3 of 4 people found the following review helpful
A useful introduction, though dense and lacking in structure,
This review is from: Machiavelli: A Very Short Introduction (Very Short Introductions) (Paperback)
The Very Short Introduction series by Oxford University Press has a good reputation for presenting challenging subjects in an easily accessible manner. Quentin Skinner's contribution, "Machiavelli", charts the life, career and major works of one of the most famous figures of Renaissance Italy, a man whose theories have had great influence on modern political thought, but who has been much misrepresented.
On the whole this is a good, straightforward account of Machiavelli's life and works, and even though the material feels very densely presented, Skinner's style and argument are generally clear. He traces the development of Machiavelli's political thought, from both his contemporary exemplars and Roman models (authors such as Livy and Sallust), showing both how drew on these sources and how he diverged from them, at every stage backing up his arguments with examples from the texts. Unfortunately it is difficult to get a sense of perspective on Machiavelli, since we are offered little clue as to how other historians have responded to the man's work in the centuries since his death. It is disappointing, too, that Skinner does not, in the end, come to any real conclusions himself about the man or his ideas, or his continuing relevance in the modern world. As a result the book as a whole feels slightly lacking in structure.

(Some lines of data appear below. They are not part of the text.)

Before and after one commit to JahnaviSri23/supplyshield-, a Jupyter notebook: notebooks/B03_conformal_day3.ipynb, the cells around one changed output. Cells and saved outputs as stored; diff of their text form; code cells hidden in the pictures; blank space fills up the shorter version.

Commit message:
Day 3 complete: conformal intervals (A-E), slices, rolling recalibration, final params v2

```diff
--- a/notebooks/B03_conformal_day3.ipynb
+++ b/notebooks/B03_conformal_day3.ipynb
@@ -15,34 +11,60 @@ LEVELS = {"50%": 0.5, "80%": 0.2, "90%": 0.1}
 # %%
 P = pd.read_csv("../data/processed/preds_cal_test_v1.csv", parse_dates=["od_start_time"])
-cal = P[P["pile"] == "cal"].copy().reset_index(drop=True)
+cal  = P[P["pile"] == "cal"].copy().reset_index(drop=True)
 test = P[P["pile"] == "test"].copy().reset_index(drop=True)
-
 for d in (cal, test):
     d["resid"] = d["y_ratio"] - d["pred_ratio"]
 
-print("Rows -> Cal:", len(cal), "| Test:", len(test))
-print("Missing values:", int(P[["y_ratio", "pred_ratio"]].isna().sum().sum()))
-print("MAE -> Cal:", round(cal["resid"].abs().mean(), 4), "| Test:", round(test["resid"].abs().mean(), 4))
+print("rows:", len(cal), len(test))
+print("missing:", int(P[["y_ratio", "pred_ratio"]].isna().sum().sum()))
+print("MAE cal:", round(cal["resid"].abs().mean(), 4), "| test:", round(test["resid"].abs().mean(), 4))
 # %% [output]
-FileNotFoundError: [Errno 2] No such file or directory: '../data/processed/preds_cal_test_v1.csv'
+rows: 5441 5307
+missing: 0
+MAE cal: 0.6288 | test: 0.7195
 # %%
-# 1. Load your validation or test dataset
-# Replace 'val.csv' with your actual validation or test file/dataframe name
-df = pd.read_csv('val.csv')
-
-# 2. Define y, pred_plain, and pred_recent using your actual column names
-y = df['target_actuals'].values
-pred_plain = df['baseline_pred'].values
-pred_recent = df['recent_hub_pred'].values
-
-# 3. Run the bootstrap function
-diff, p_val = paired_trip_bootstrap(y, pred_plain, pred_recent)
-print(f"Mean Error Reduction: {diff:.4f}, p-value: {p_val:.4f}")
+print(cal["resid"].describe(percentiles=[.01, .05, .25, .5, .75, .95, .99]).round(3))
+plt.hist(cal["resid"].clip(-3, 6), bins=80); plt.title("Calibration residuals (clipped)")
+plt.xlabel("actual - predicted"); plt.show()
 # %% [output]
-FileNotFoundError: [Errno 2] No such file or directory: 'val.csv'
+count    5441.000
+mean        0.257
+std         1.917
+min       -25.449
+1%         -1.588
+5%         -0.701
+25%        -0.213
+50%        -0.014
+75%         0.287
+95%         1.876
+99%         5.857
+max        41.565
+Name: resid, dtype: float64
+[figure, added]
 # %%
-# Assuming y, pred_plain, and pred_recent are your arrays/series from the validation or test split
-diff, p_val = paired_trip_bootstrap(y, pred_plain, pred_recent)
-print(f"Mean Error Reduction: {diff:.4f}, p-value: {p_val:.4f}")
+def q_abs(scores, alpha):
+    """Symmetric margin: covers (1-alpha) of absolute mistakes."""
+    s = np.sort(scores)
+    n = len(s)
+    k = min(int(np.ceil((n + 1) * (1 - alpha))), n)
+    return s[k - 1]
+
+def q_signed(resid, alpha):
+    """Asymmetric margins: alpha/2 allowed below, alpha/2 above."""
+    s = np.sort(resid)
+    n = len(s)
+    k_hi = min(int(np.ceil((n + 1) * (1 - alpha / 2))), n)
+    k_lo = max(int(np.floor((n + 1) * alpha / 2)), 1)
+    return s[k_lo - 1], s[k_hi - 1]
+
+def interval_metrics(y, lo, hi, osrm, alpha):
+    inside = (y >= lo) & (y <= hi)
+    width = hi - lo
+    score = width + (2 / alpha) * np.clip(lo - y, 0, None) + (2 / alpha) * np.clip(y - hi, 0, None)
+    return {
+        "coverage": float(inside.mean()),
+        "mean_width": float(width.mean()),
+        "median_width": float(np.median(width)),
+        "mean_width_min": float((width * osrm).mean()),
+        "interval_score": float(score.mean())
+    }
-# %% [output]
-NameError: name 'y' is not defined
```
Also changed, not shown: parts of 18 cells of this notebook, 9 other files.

For the casual reader, or someone reading about Machiavelli for the first time, the material may initially feel quite daunting or overly-academic. More space could have been devoted to explaining the world of Machiavelli and the socio-political situation of Renaissance Italy c. 1500, to root the reader in the period first of all. One notable omission is that of a political map of the peninsula, which might have helped in providing some context. Similarly, it would have been useful to have as reference a chronology of Machiavelli's life, together with the main political events of the time. On the other hand, Skinner provides a long list of further reading, so that it is possible to follow up some of his points, although many of these are articles in academic journals, suggesting that it is the student rather than the general reader who is his intended audience.
Everything considered, "Machiavelli" is a highly informative and comprehensive overview of the man's career, although the casual reader may find it quite hard to get to grips with.